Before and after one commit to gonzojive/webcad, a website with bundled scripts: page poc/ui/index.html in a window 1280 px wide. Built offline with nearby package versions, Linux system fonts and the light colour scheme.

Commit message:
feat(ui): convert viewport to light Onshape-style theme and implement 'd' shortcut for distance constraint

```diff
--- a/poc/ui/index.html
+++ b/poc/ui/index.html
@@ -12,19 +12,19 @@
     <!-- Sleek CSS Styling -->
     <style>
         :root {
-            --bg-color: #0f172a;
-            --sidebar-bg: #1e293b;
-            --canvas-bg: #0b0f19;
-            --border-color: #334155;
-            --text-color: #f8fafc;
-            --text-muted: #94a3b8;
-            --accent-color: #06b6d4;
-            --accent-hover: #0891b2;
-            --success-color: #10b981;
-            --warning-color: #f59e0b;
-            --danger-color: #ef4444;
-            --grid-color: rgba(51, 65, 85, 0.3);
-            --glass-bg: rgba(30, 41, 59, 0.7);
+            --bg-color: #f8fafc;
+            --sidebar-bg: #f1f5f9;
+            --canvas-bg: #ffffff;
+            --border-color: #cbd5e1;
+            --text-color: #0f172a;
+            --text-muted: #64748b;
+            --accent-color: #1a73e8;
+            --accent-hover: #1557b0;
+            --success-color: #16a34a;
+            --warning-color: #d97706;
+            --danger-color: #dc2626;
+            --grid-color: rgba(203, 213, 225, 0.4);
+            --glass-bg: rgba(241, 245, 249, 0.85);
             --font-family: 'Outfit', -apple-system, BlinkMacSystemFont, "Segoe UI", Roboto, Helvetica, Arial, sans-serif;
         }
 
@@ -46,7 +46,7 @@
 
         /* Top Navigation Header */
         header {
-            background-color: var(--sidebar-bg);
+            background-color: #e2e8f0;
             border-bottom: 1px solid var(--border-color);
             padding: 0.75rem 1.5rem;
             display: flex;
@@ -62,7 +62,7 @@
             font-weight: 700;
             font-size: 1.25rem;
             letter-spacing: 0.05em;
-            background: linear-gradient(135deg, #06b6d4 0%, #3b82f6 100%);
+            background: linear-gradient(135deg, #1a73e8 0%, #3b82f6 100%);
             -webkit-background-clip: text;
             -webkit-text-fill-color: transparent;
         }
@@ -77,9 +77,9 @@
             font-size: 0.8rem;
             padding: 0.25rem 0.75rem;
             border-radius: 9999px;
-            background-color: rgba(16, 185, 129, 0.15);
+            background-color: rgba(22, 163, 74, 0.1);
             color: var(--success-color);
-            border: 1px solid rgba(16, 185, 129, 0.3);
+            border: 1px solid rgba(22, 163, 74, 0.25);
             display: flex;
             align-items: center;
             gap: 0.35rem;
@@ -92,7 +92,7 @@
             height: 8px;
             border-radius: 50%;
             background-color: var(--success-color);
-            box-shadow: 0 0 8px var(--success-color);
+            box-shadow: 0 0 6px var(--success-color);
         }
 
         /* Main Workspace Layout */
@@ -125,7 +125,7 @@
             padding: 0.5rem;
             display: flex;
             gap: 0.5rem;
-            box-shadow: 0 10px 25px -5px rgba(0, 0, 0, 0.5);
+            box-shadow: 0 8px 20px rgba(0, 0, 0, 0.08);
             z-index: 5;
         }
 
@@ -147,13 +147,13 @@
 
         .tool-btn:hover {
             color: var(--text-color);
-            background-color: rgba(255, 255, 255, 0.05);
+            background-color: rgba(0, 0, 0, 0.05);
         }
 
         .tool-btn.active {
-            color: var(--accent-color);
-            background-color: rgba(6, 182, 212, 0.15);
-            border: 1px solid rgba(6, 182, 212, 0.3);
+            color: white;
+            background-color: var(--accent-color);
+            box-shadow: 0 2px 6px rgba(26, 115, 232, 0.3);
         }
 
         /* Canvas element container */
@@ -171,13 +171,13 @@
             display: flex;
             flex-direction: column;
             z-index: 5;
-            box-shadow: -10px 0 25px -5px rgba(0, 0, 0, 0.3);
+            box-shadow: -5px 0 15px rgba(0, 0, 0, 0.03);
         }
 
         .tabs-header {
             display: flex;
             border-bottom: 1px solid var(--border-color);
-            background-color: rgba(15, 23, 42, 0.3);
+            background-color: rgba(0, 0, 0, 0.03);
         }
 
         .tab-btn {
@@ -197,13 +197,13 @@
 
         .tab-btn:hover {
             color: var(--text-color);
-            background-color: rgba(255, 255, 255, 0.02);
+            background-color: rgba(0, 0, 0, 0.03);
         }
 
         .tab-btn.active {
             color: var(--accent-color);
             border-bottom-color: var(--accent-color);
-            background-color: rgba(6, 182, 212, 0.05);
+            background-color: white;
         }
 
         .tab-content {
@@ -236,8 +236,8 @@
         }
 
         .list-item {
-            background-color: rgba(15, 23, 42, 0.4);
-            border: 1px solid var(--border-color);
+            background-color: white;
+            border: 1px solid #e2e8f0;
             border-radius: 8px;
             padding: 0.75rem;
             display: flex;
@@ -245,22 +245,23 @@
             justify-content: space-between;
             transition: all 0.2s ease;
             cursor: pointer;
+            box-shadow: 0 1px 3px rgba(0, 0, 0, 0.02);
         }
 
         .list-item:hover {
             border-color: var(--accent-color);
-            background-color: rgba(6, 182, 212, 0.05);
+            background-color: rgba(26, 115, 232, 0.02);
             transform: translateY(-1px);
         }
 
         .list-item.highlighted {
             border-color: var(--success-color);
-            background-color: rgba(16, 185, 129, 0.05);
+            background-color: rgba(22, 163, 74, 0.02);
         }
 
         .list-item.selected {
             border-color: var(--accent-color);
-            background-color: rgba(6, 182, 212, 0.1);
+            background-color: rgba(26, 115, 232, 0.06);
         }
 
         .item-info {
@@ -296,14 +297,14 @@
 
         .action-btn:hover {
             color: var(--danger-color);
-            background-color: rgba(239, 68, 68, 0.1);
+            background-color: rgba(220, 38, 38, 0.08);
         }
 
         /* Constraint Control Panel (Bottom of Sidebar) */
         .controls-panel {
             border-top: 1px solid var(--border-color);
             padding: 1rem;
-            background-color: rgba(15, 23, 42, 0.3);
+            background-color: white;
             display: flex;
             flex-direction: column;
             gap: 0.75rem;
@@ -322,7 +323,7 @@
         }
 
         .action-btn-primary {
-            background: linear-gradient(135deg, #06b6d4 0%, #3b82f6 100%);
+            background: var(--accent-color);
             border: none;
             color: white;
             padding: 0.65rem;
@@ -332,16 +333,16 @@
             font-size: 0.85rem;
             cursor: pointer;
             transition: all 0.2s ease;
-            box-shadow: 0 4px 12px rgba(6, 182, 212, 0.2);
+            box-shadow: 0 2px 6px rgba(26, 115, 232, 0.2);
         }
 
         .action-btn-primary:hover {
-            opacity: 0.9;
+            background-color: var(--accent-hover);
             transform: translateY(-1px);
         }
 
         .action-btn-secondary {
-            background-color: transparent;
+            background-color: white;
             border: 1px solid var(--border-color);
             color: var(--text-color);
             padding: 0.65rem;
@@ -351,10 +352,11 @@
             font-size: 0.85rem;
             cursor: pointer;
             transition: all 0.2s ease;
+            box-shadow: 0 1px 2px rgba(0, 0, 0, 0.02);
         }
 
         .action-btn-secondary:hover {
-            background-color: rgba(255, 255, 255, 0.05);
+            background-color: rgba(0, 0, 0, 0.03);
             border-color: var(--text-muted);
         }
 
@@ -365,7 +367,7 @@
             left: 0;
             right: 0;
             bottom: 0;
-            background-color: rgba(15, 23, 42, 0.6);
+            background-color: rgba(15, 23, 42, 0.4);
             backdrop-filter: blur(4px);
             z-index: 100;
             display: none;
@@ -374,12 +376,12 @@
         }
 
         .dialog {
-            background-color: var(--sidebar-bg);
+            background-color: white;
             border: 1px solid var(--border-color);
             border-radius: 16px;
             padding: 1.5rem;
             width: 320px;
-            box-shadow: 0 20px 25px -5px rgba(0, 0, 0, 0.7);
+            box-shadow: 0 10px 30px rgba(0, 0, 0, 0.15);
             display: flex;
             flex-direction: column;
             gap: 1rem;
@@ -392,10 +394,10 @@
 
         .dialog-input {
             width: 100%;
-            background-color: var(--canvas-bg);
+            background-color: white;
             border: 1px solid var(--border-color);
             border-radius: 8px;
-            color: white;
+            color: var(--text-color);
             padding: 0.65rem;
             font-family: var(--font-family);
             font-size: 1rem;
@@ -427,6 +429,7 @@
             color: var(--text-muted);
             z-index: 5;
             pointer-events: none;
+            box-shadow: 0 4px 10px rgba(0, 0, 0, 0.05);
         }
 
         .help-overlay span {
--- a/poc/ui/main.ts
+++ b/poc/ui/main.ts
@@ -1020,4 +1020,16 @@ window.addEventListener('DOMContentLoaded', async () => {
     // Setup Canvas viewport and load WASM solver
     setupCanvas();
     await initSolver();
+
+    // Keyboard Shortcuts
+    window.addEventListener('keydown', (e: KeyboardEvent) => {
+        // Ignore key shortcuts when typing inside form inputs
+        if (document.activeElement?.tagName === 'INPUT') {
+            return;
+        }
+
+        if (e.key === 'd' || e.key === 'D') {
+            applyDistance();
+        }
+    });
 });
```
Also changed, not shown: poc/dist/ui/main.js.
* * *
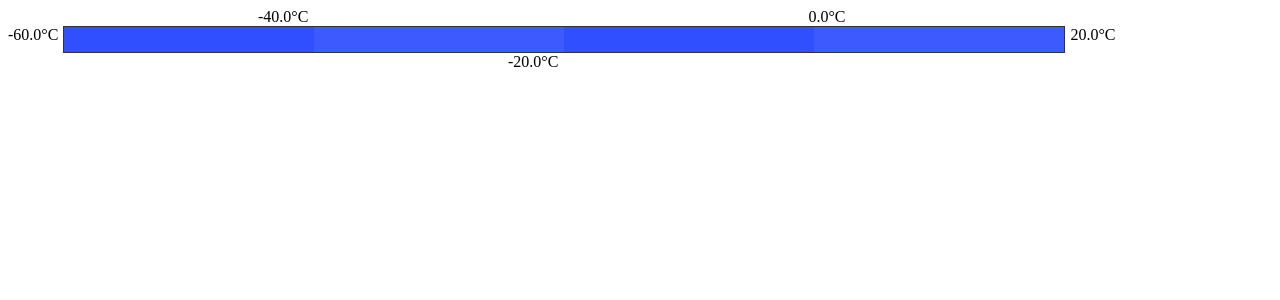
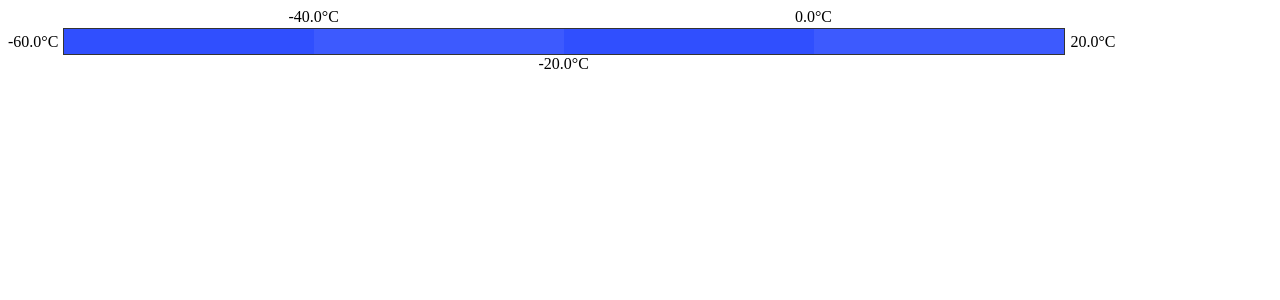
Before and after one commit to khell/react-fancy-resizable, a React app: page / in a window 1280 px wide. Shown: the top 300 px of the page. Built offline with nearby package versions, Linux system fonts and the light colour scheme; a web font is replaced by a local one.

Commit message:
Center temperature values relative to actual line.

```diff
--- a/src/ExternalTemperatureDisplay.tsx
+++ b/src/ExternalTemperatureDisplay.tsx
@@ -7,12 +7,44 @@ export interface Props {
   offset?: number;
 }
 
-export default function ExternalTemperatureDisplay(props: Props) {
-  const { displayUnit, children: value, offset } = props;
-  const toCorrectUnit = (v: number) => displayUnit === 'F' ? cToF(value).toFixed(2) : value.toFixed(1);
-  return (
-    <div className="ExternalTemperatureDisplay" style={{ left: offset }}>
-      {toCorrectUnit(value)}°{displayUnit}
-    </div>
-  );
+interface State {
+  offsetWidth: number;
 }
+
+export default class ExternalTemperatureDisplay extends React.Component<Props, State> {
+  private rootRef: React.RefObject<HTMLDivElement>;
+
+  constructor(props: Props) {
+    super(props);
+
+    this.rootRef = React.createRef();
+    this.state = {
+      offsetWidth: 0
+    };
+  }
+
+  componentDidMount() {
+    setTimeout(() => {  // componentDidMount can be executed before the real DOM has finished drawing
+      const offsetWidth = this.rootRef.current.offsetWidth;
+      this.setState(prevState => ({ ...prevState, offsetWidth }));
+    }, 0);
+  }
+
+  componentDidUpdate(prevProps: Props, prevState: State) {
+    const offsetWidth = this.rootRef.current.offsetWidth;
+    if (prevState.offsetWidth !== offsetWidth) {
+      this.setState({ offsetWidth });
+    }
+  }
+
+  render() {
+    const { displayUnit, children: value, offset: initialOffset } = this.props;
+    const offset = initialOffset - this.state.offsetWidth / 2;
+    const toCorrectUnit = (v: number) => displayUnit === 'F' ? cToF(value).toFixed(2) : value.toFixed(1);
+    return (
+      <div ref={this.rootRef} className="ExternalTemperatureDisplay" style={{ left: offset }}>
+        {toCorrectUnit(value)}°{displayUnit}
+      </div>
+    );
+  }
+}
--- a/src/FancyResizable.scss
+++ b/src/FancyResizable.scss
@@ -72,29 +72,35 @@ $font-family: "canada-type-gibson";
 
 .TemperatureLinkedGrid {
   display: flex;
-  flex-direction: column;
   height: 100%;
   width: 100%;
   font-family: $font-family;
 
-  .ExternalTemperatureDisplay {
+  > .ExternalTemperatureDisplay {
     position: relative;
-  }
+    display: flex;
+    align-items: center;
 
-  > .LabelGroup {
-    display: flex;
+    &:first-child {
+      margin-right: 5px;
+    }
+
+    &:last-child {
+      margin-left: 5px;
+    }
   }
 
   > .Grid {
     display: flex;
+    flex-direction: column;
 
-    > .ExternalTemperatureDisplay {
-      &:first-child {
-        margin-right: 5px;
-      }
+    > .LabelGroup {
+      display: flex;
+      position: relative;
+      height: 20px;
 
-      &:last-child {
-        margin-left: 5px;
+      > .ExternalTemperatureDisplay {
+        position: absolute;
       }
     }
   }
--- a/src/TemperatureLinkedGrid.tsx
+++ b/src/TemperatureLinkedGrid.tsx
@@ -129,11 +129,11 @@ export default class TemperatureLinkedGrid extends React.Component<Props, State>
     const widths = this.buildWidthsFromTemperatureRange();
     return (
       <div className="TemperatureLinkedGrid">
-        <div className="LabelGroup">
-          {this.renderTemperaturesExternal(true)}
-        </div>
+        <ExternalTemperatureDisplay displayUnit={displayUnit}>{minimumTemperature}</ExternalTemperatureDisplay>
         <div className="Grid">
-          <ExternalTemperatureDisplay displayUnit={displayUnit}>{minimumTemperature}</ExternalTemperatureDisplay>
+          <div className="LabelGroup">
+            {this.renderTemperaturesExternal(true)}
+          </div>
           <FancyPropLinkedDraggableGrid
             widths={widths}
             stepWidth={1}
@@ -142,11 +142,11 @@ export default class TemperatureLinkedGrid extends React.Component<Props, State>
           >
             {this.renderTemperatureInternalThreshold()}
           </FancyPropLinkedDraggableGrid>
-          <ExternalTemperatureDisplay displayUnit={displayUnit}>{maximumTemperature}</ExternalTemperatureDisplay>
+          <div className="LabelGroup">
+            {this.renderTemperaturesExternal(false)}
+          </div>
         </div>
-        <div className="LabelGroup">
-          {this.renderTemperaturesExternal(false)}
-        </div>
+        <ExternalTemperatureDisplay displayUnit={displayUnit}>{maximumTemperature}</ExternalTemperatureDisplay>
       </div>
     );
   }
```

EXERCISE BRIEF:
Whenever the word "FancyPropLinkedDraggableGrid" shows up in a line, that line counts. Say how many lines of the data count, giving the number alone.

TASK OUTPUT:
2